The Association of Collegiate Schools of Planning (ASCP) selected Troels Adrian (MCRP 2010), to receive the Edward McClure award for the Best Master's Student Paper for his paper, “Funding Supportive Housing in Georgia: Inspiration from Other States." The paper compares four state policies aimed at funding supportive housing in an effort to identify promising approaches for funding supportive housing in Georgia. Adrian pursued this project in Spring 2010 in the Tech course, CP6033: Government and Markets, taught by associate professor and author of Foreclosed, Dan Immergluck.

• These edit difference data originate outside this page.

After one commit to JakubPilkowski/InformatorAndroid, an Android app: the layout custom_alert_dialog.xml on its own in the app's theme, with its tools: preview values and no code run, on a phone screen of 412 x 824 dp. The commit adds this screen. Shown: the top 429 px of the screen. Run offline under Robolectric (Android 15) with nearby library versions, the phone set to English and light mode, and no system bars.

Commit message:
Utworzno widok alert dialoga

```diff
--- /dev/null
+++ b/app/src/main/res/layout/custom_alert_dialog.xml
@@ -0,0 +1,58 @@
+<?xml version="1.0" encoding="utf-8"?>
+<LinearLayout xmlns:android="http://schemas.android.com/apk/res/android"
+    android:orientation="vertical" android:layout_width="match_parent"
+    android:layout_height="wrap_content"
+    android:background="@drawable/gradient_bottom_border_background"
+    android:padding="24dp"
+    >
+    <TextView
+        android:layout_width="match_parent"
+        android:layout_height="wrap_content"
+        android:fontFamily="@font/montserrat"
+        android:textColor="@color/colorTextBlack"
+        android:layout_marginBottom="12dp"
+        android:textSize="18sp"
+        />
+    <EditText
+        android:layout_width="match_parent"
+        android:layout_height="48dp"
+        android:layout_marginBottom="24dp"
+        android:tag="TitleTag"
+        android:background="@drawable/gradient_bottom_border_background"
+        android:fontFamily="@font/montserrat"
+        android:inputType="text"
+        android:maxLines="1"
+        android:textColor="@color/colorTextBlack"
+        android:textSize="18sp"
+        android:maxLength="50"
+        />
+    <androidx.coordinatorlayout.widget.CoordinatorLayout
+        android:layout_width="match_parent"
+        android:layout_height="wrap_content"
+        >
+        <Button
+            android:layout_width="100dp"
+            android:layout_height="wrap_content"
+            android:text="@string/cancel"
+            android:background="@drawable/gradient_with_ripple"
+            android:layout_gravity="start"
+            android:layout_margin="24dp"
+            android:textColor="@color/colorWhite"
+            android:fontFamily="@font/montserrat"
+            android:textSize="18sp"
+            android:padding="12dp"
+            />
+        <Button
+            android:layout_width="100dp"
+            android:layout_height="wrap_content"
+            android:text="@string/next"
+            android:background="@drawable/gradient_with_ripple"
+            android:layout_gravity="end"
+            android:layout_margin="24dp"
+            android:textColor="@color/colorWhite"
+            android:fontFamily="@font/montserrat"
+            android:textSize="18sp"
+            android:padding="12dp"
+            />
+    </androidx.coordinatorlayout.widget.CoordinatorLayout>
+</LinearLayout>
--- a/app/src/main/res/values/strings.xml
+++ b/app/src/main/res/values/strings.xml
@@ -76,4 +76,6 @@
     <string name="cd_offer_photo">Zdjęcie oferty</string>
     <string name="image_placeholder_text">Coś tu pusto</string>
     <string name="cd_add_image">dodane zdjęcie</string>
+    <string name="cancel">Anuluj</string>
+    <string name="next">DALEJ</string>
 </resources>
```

According to Adrian, he pursued the topic because he was involved in supportive housing development before entering Georgia Tech. "I have seen firsthand how effective this innovative policy format has been in resolving one of the most intractable problems of modern American society," he said. "I wanted to suggest a way for Georgia to become an innovator in this field, particularly because of the rural homelessness problem we have in this state."
This is the second time a Georgia Tech student has received the Edward McClure award since its inception in 1985. Stan Fitterman (MCP 1988) was selected in 1989 for his thesis, "Mortgage Lending Patterns in Metropolitan Atlanta: 1982-86," prepared under Larry Keating's direction.

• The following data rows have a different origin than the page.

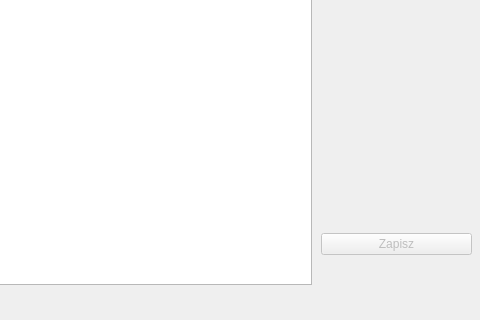
Above: mainwindow.ui from KFugler/ProjektPk4 before the change; both pictures show x 329 to 809 and y 286 to 606 of the 809 by 606 pixel window. Below: the same form after it.
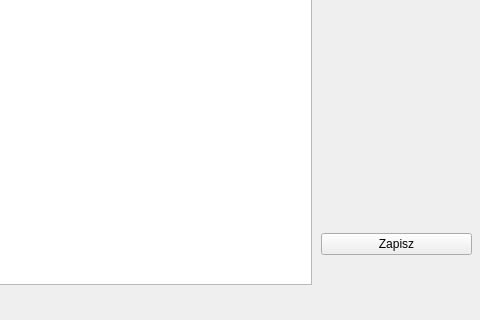
That is the form after the change.

The edit to the form file:
```diff
--- a/mainwindow.ui
+++ b/mainwindow.ui
@@ -157,7 +157,7 @@
      <item>
       <widget class="QPushButton" name="pushButton_2">
        <property name="enabled">
-        <bool>false</bool>
+        <bool>true</bool>
        </property>
        <property name="text">
         <string>Zapisz</string>
```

The following is an abstract for Adrian's paper, with a link to the full paper below:
Supportive housing is a relatively new model for alleviating homelessness with evidence of significant success in most places it has been implemented. It is clear that the current level of funding for supportive housing in Georgia is insufficient to meet the needs of the homeless population, particularly in rural areas. This is not only a social policy problem: homelessness greatly taxes criminal justice and emergency health systems, which are funded by fiscally strained local and county governments, and supportive housing has been shown in reputable studies to reduce these costs by close to a 1:1 ratio. This paper compares four current state-funded programs in New York, Connecticut, North Carolina and California, and the author utilizes these four comparison policies to suggest a funding framework for the state of Georgia that, while sensitive to political feasibility concerns in a predominantly conservative state, could significantly expand the role of state government in reducing homelessness.